Extracted data entries:
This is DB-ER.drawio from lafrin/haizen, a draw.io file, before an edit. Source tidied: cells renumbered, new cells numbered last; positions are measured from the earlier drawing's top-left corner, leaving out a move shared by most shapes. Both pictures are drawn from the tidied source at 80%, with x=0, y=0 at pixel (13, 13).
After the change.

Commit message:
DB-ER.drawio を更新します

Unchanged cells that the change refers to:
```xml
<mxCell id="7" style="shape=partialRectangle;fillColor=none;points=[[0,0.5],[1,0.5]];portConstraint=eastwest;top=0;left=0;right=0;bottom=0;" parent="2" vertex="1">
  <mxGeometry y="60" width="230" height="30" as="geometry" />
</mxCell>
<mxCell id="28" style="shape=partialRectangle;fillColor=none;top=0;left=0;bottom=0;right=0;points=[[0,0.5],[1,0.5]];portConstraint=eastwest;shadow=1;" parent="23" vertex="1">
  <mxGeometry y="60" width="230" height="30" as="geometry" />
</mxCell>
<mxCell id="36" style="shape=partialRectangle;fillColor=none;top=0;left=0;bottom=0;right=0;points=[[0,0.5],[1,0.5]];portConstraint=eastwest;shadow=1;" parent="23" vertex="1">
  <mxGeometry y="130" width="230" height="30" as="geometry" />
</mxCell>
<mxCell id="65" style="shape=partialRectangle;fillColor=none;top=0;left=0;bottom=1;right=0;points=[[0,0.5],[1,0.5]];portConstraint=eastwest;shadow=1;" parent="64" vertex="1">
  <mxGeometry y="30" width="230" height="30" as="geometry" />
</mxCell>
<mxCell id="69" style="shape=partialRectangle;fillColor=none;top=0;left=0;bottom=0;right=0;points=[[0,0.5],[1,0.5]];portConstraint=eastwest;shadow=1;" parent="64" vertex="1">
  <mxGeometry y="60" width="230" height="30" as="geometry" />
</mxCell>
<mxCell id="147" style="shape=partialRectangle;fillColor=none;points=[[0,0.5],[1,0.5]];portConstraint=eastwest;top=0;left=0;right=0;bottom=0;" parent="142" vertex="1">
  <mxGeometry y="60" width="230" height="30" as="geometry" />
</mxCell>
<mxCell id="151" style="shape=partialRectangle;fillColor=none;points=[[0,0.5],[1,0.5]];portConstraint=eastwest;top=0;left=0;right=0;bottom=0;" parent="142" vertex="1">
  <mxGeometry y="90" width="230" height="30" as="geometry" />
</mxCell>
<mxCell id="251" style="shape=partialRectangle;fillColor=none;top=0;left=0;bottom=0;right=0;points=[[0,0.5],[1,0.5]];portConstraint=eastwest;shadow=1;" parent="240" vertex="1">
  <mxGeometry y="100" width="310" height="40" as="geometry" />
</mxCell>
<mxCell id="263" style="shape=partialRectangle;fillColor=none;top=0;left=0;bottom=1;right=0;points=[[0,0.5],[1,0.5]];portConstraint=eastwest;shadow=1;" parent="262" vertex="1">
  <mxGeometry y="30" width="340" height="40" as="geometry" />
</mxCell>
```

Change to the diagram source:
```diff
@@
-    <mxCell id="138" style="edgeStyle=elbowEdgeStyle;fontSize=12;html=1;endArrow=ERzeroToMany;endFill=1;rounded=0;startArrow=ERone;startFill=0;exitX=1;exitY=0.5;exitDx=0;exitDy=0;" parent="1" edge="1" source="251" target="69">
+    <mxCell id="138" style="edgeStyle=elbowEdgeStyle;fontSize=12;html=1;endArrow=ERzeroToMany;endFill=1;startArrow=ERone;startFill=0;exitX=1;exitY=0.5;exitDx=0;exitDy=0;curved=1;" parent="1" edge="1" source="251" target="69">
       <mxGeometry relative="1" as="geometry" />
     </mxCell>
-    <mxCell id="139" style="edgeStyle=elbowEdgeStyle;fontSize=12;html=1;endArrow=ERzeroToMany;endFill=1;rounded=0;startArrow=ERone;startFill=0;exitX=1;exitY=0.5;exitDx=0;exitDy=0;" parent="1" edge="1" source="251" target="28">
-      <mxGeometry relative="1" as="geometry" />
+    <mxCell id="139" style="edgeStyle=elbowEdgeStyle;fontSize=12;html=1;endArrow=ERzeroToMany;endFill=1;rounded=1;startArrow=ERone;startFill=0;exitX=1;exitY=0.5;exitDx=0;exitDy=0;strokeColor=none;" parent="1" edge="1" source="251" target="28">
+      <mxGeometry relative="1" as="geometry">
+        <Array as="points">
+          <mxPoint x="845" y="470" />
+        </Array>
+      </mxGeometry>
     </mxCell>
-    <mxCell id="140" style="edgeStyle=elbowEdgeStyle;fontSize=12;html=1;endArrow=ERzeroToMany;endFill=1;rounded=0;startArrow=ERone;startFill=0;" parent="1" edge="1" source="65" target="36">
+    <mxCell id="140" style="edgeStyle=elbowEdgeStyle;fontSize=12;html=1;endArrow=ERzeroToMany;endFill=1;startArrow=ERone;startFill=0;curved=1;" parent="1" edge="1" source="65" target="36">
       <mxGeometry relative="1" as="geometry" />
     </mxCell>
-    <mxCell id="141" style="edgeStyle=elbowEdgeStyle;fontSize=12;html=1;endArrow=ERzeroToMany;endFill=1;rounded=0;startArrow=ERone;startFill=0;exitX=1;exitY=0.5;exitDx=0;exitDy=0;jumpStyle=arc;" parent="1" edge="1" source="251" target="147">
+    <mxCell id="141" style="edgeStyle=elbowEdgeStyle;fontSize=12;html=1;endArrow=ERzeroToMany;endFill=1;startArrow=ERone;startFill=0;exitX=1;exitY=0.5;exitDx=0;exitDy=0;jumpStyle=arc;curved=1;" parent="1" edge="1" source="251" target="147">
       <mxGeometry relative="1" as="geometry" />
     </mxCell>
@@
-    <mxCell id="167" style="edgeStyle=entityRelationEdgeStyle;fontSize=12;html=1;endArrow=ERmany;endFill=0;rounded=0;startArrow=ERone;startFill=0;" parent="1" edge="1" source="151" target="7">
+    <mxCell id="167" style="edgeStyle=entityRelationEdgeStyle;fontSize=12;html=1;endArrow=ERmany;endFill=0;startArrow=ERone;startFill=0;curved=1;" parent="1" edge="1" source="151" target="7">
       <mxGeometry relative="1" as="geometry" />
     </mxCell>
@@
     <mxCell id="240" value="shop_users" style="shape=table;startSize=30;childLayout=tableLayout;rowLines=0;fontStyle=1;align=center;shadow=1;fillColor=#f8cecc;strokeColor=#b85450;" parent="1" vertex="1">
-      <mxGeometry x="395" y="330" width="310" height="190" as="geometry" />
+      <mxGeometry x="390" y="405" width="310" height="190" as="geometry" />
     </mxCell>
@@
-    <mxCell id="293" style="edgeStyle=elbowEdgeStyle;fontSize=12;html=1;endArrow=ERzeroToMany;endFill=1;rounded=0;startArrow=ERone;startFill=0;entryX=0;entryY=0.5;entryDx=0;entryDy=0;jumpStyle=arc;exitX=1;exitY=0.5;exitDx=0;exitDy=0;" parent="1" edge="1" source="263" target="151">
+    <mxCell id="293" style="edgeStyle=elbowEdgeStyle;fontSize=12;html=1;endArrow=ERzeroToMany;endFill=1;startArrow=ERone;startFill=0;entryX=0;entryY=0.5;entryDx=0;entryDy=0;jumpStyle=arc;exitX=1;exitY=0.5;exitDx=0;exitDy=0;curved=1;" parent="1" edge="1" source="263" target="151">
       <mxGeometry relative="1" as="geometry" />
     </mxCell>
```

• _AIM OF THE EXERCISE_
Extract all of the data shown above and repeat it verbatim.

• _RESULT OF THE EXERCISE_
This is DB-ER.drawio from lafrin/haizen, a draw.io file, before an edit. Source tidied: cells renumbered, new cells numbered last; positions are measured from the earlier drawing's top-left corner, leaving out a move shared by most shapes. Both pictures are drawn from the tidied source at 80%, with x=0, y=0 at pixel (13, 13).
After the change.

Commit message:
DB-ER.drawio を更新します

Unchanged cells that the change refers to:
```xml
<mxCell id="7" style="shape=partialRectangle;fillColor=none;points=[[0,0.5],[1,0.5]];portConstraint=eastwest;top=0;left=0;right=0;bottom=0;" parent="2" vertex="1">
  <mxGeometry y="60" width="230" height="30" as="geometry" />
</mxCell>
<mxCell id="28" style="shape=partialRectangle;fillColor=none;top=0;left=0;bottom=0;right=0;points=[[0,0.5],[1,0.5]];portConstraint=eastwest;shadow=1;" parent="23" vertex="1">
  <mxGeometry y="60" width="230" height="30" as="geometry" />
</mxCell>
<mxCell id="36" style="shape=partialRectangle;fillColor=none;top=0;left=0;bottom=0;right=0;points=[[0,0.5],[1,0.5]];portConstraint=eastwest;shadow=1;" parent="23" vertex="1">
  <mxGeometry y="130" width="230" height="30" as="geometry" />
</mxCell>
<mxCell id="65" style="shape=partialRectangle;fillColor=none;top=0;left=0;bottom=1;right=0;points=[[0,0.5],[1,0.5]];portConstraint=eastwest;shadow=1;" parent="64" vertex="1">
  <mxGeometry y="30" width="230" height="30" as="geometry" />
</mxCell>
<mxCell id="69" style="shape=partialRectangle;fillColor=none;top=0;left=0;bottom=0;right=0;points=[[0,0.5],[1,0.5]];portConstraint=eastwest;shadow=1;" parent="64" vertex="1">
  <mxGeometry y="60" width="230" height="30" as="geometry" />
</mxCell>
<mxCell id="147" style="shape=partialRectangle;fillColor=none;points=[[0,0.5],[1,0.5]];portConstraint=eastwest;top=0;left=0;right=0;bottom=0;" parent="142" vertex="1">
  <mxGeometry y="60" width="230" height="30" as="geometry" />
</mxCell>
<mxCell id="151" style="shape=partialRectangle;fillColor=none;points=[[0,0.5],[1,0.5]];portConstraint=eastwest;top=0;left=0;right=0;bottom=0;" parent="142" vertex="1">
  <mxGeometry y="90" width="230" height="30" as="geometry" />
</mxCell>
<mxCell id="251" style="shape=partialRectangle;fillColor=none;top=0;left=0;bottom=0;right=0;points=[[0,0.5],[1,0.5]];portConstraint=eastwest;shadow=1;" parent="240" vertex="1">
  <mxGeometry y="100" width="310" height="40" as="geometry" />
</mxCell>
<mxCell id="263" style="shape=partialRectangle;fillColor=none;top=0;left=0;bottom=1;right=0;points=[[0,0.5],[1,0.5]];portConstraint=eastwest;shadow=1;" parent="262" vertex="1">
  <mxGeometry y="30" width="340" height="40" as="geometry" />
</mxCell>
```

Change to the diagram source:
```diff
@@
-    <mxCell id="138" style="edgeStyle=elbowEdgeStyle;fontSize=12;html=1;endArrow=ERzeroToMany;endFill=1;rounded=0;startArrow=ERone;startFill=0;exitX=1;exitY=0.5;exitDx=0;exitDy=0;" parent="1" edge="1" source="251" target="69">
+    <mxCell id="138" style="edgeStyle=elbowEdgeStyle;fontSize=12;html=1;endArrow=ERzeroToMany;endFill=1;startArrow=ERone;startFill=0;exitX=1;exitY=0.5;exitDx=0;exitDy=0;curved=1;" parent="1" edge="1" source="251" target="69">
       <mxGeometry relative="1" as="geometry" />
     </mxCell>
-    <mxCell id="139" style="edgeStyle=elbowEdgeStyle;fontSize=12;html=1;endArrow=ERzeroToMany;endFill=1;rounded=0;startArrow=ERone;startFill=0;exitX=1;exitY=0.5;exitDx=0;exitDy=0;" parent="1" edge="1" source="251" target="28">
-      <mxGeometry relative="1" as="geometry" />
+    <mxCell id="139" style="edgeStyle=elbowEdgeStyle;fontSize=12;html=1;endArrow=ERzeroToMany;endFill=1;rounded=1;startArrow=ERone;startFill=0;exitX=1;exitY=0.5;exitDx=0;exitDy=0;strokeColor=none;" parent="1" edge="1" source="251" target="28">
+      <mxGeometry relative="1" as="geometry">
+        <Array as="points">
+          <mxPoint x="845" y="470" />
+        </Array>
+      </mxGeometry>
     </mxCell>
-    <mxCell id="140" style="edgeStyle=elbowEdgeStyle;fontSize=12;html=1;endArrow=ERzeroToMany;endFill=1;rounded=0;startArrow=ERone;startFill=0;" parent="1" edge="1" source="65" target="36">
+    <mxCell id="140" style="edgeStyle=elbowEdgeStyle;fontSize=12;html=1;endArrow=ERzeroToMany;endFill=1;startArrow=ERone;startFill=0;curved=1;" parent="1" edge="1" source="65" target="36">
       <mxGeometry relative="1" as="geometry" />
     </mxCell>
-    <mxCell id="141" style="edgeStyle=elbowEdgeStyle;fontSize=12;html=1;endArrow=ERzeroToMany;endFill=1;rounded=0;startArrow=ERone;startFill=0;exitX=1;exitY=0.5;exitDx=0;exitDy=0;jumpStyle=arc;" parent="1" edge="1" source="251" target="147">
+    <mxCell id="141" style="edgeStyle=elbowEdgeStyle;fontSize=12;html=1;endArrow=ERzeroToMany;endFill=1;startArrow=ERone;startFill=0;exitX=1;exitY=0.5;exitDx=0;exitDy=0;jumpStyle=arc;curved=1;" parent="1" edge="1" source="251" target="147">
       <mxGeometry relative="1" as="geometry" />
     </mxCell>
@@
-    <mxCell id="167" style="edgeStyle=entityRelationEdgeStyle;fontSize=12;html=1;endArrow=ERmany;endFill=0;rounded=0;startArrow=ERone;startFill=0;" parent="1" edge="1" source="151" target="7">
+    <mxCell id="167" style="edgeStyle=entityRelationEdgeStyle;fontSize=12;html=1;endArrow=ERmany;endFill=0;startArrow=ERone;startFill=0;curved=1;" parent="1" edge="1" source="151" target="7">
       <mxGeometry relative="1" as="geometry" />
     </mxCell>
@@
     <mxCell id="240" value="shop_users" style="shape=table;startSize=30;childLayout=tableLayout;rowLines=0;fontStyle=1;align=center;shadow=1;fillColor=#f8cecc;strokeColor=#b85450;" parent="1" vertex="1">
-      <mxGeometry x="395" y="330" width="310" height="190" as="geometry" />
+      <mxGeometry x="390" y="405" width="310" height="190" as="geometry" />
     </mxCell>
@@
-    <mxCell id="293" style="edgeStyle=elbowEdgeStyle;fontSize=12;html=1;endArrow=ERzeroToMany;endFill=1;rounded=0;startArrow=ERone;startFill=0;entryX=0;entryY=0.5;entryDx=0;entryDy=0;jumpStyle=arc;exitX=1;exitY=0.5;exitDx=0;exitDy=0;" parent="1" edge="1" source="263" target="151">
+    <mxCell id="293" style="edgeStyle=elbowEdgeStyle;fontSize=12;html=1;endArrow=ERzeroToMany;endFill=1;startArrow=ERone;startFill=0;entryX=0;entryY=0.5;entryDx=0;entryDy=0;jumpStyle=arc;exitX=1;exitY=0.5;exitDx=0;exitDy=0;curved=1;" parent="1" edge="1" source="263" target="151">
       <mxGeometry relative="1" as="geometry" />
     </mxCell>
```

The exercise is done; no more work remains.